[Edit difference data]

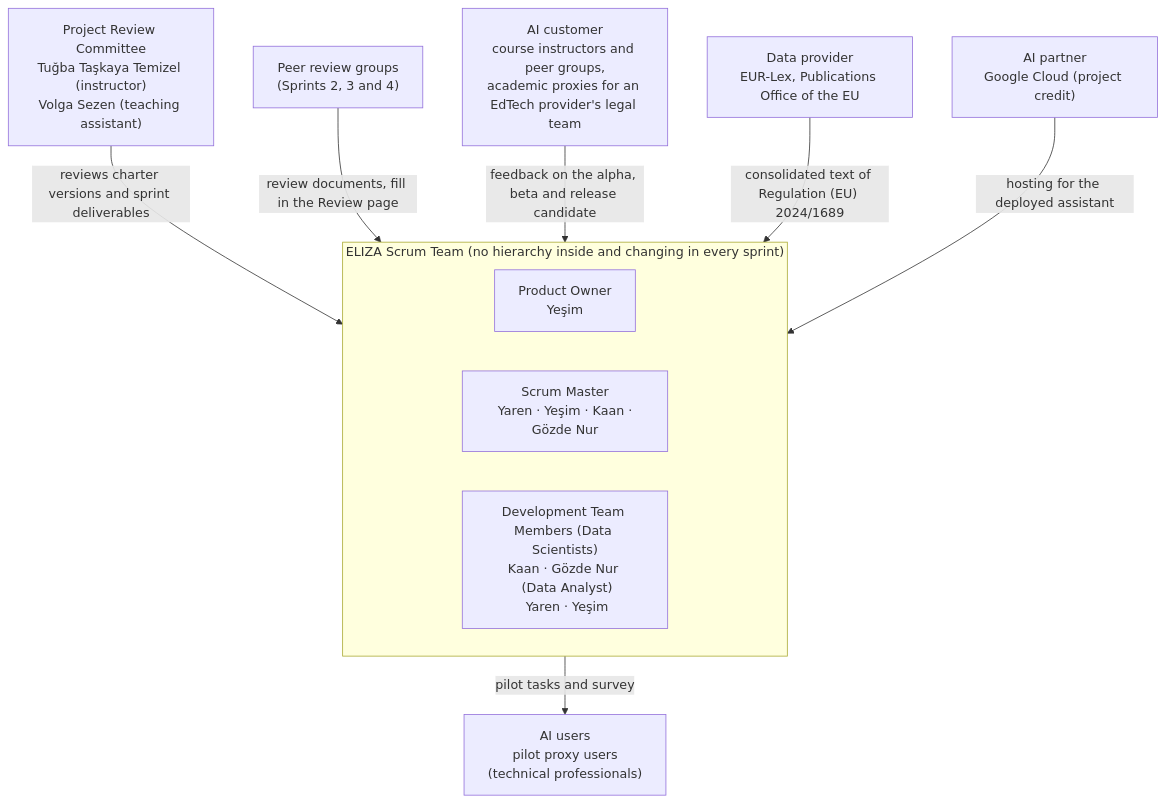
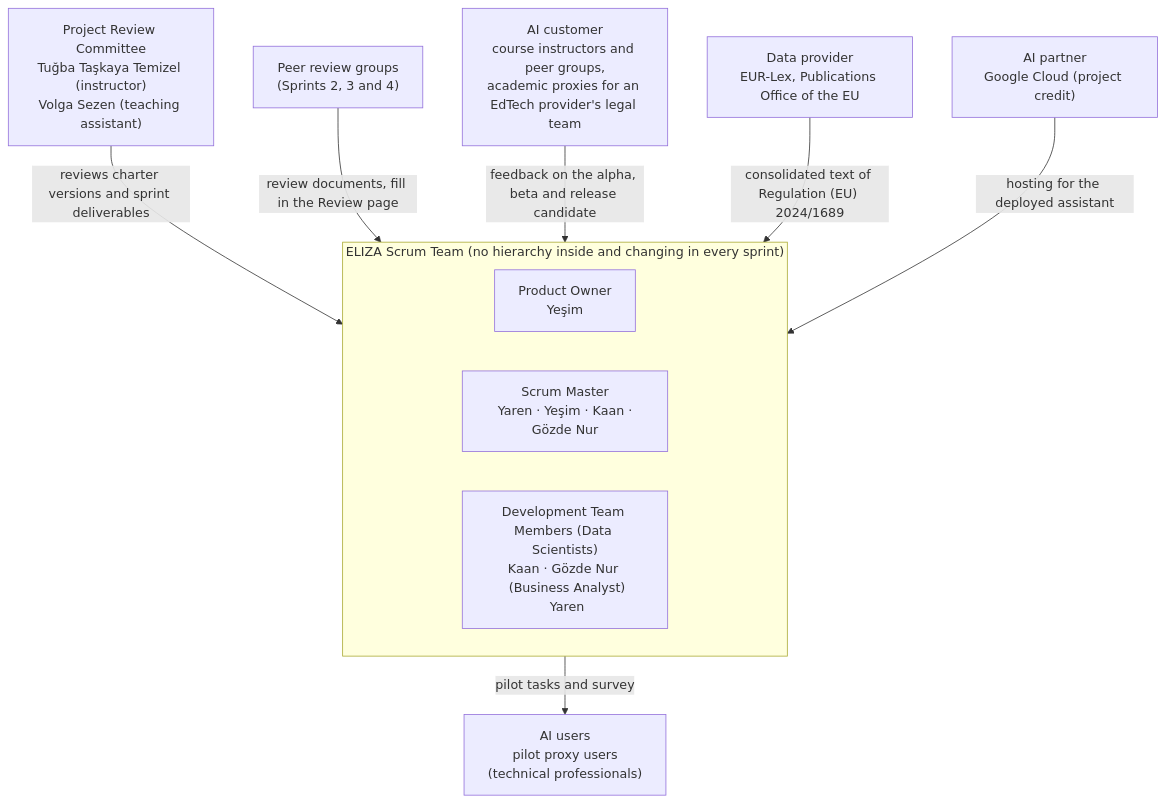
Before and after one commit to ELIZA-DI502/ELIZA_DI502_ORGANIZATION: the diagram in Markdown Template/03-project-canvas/08-project-organization.md, drawn with Mermaid. The commit also changed other lines of this file, not shown here.

````diff
--- a/Markdown Template/03-project-canvas/08-project-organization.md
+++ b/Markdown Template/03-project-canvas/08-project-organization.md
@@ -25,20 +25,20 @@
 ```mermaid
 flowchart TB
     PRC["Project Review Committee<br/>Tuğba Taşkaya Temizel (instructor)<br/>Volga Sezen (teaching assistant)"]
     PEER["Peer review groups<br/>(Sprints 2, 3 and 4)"]
     subgraph TEAM["ELIZA Scrum Team (no hierarchy inside and changing in every sprint)"]
         PO["Product Owner<br/>Yeşim "]
         SM["Scrum Master<br/> Yaren · Yeşim · Kaan · Gözde Nur "]
-        DS["Development Team Members (Data Scientists)<br/>Kaan · Gözde Nur <br/> (Data Analyst)<br/> Yaren · Yeşim "]
+        DS["Development Team Members (Data Scientists)<br/>Kaan · Gözde Nur <br/> (Business Analyst)<br/> Yaren "]
     end
     CUST["AI customer<br/>course instructors and peer groups,<br/>academic proxies for an EdTech provider's legal team"]
     USERS["AI users<br/>pilot proxy users<br/>(technical professionals)"]
     DATA["Data provider<br/>EUR-Lex, Publications Office of the EU"]
     PART["AI partner<br/>Google Cloud (project credit)"]
     PRC -- "reviews charter versions and sprint deliverables" --> TEAM
     PEER -- "review documents, fill in the Review page" --> TEAM
     CUST -- "feedback on the alpha, beta and release candidate" --> TEAM
     TEAM -- "pilot tasks and survey" --> USERS
     DATA -- "consolidated text of Regulation (EU) 2024/1689" --> TEAM
     PART -- "hosting for the deployed assistant" --> TEAM
 ```
````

*Prompt*. Exactly and exclusively, repeat the lines from the line that contains "text of Regulation" through the end of the records, both ends included.

*Your response*.
     DATA -- "consolidated text of Regulation (EU) 2024/1689" --> TEAM
     PART -- "hosting for the deployed assistant" --> TEAM
 ```
````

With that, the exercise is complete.